• **Directions for this task**: Count all lines holding "index" in the data below and say the number, nothing more.
** Entries provided follows **
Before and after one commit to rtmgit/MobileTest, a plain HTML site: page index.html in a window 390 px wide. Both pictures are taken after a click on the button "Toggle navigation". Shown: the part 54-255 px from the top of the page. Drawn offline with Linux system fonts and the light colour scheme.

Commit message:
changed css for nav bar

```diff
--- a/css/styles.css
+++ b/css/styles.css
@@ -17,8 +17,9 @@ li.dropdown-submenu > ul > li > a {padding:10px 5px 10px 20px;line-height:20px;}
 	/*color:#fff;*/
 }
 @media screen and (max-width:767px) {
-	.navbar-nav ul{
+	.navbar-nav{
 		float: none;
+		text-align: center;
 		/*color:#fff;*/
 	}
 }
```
** End of Entries provided **
** Entries provided follows **
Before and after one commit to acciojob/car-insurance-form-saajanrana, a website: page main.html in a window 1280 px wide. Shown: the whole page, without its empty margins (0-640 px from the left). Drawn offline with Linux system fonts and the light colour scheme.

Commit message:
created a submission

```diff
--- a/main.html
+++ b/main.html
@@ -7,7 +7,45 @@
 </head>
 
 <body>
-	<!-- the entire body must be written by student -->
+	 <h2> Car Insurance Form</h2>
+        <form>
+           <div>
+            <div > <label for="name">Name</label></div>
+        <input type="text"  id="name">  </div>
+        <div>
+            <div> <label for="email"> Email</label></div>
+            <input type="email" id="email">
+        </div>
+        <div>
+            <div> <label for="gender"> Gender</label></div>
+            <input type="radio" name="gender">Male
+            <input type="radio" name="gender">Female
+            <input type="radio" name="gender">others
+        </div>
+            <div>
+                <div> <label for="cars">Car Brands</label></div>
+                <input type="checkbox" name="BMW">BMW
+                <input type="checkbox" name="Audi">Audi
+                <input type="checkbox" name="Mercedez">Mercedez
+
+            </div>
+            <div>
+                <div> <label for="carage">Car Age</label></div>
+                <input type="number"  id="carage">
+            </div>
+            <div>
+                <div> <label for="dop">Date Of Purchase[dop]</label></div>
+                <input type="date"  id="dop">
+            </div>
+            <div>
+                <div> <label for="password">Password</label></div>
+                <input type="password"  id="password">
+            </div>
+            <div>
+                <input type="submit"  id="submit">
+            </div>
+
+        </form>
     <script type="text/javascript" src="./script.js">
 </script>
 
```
** End of Entries provided **
** Entries provided follows **
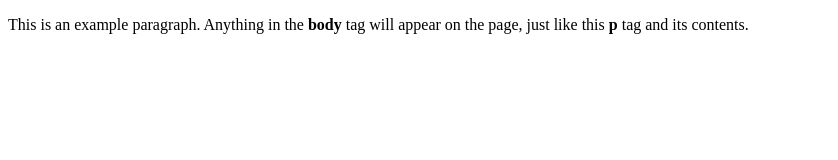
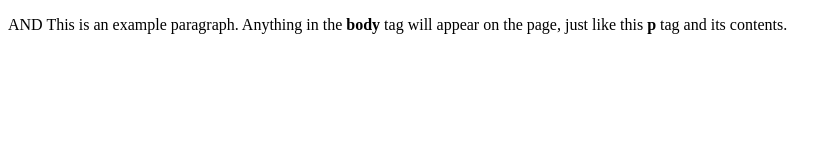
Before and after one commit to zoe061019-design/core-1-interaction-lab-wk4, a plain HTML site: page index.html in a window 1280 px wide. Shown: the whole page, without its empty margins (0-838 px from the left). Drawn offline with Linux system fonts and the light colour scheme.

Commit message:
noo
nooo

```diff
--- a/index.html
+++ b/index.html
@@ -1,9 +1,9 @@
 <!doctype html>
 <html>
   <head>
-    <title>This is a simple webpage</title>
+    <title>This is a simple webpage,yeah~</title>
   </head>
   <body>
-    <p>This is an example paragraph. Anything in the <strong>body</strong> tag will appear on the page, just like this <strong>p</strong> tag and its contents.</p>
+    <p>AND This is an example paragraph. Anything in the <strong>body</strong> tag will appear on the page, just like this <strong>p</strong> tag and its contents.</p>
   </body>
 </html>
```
** End of Entries provided **
• **Completed exercise**: 4